**EXERCISE INSTRUCTIONS**
Beginning with the line where "Add ledger entry" appears, repeat every remaining line of the entries exactly, the last line included.

**DATA SECTION**
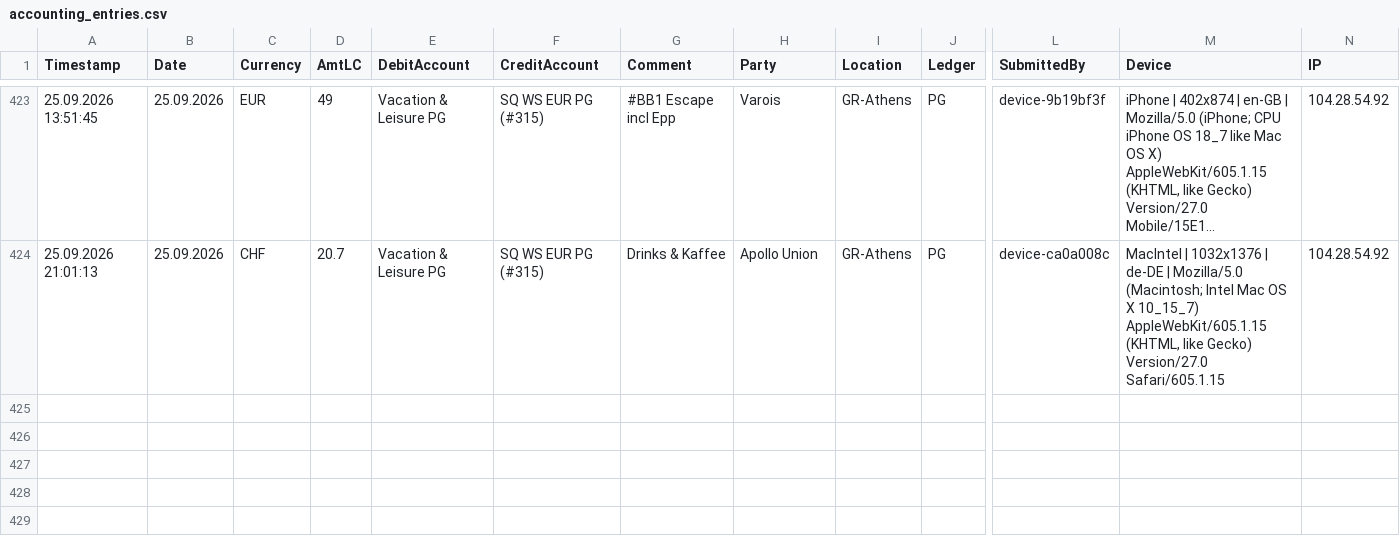
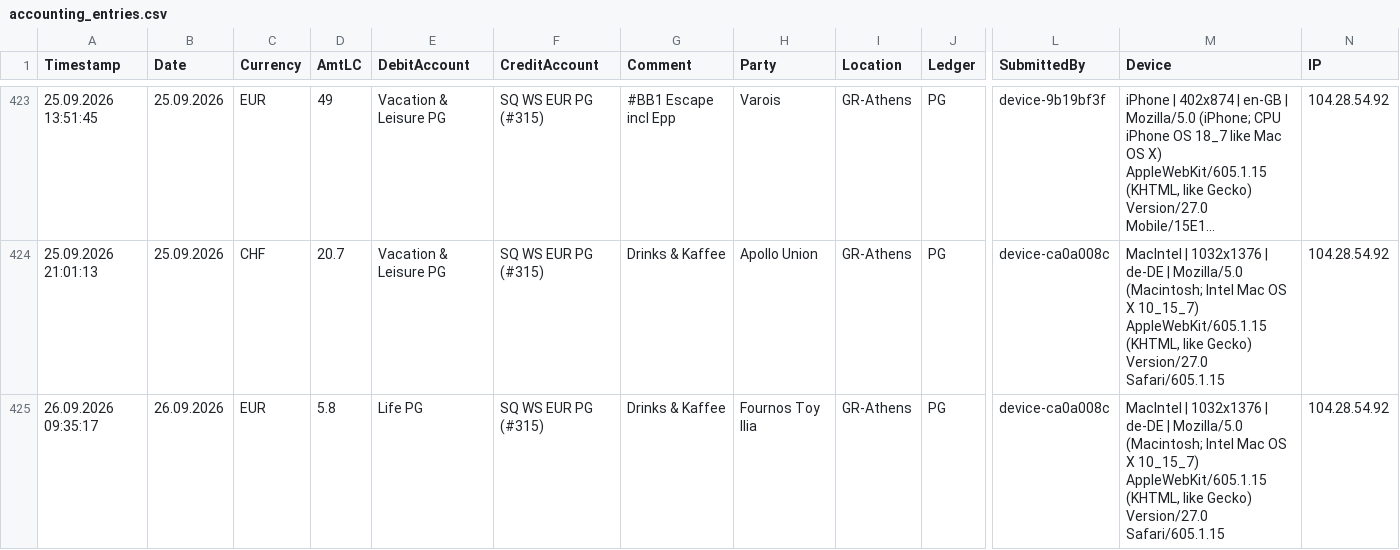
Before and after one commit to Munotstadt/accountingdatacollector, a CSV file: accounting_entries.csv, drawn as a sheet; only a part is shown, gaps mark what is left out; long unchanged cells end in …; rows hold the shown columns only; the diff names each change by its address in the sheet, - before the commit and + after, or states it on an @@ line.

Commit message:
Add ledger entry 26.09.2026 · Fournos Toy Ilia · EUR 5.8

```diff
--- a/accounting_entries.csv
+++ b/accounting_entries.csv
+row 425: 26.09.2026 09:35:17 | 26.09.2026 | EUR | 5.8 | Life PG | SQ WS EUR PG (#315) | Drinks & Kaffee | Fournos Toy Ilia | GR-Athens | PG | device-ca0a008c | MacIntel | 1032x1376 | de-DE | Mozilla/5.0 (Macintosh; Intel Mac OS X 10_15_7) AppleWebKit/605.1.15 (KHTML, like Gecko) Version/27.0 Safari/605.1.15 | 104.28.54.92
```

**YOUR RESPONSE**
Add ledger entry 26.09.2026 · Fournos Toy Ilia · EUR 5.8

```diff
--- a/accounting_entries.csv
+++ b/accounting_entries.csv
+row 425: 26.09.2026 09:35:17 | 26.09.2026 | EUR | 5.8 | Life PG | SQ WS EUR PG (#315) | Drinks & Kaffee | Fournos Toy Ilia | GR-Athens | PG | device-ca0a008c | MacIntel | 1032x1376 | de-DE | Mozilla/5.0 (Macintosh; Intel Mac OS X 10_15_7) AppleWebKit/605.1.15 (KHTML, like Gecko) Version/27.0 Safari/605.1.15 | 104.28.54.92
```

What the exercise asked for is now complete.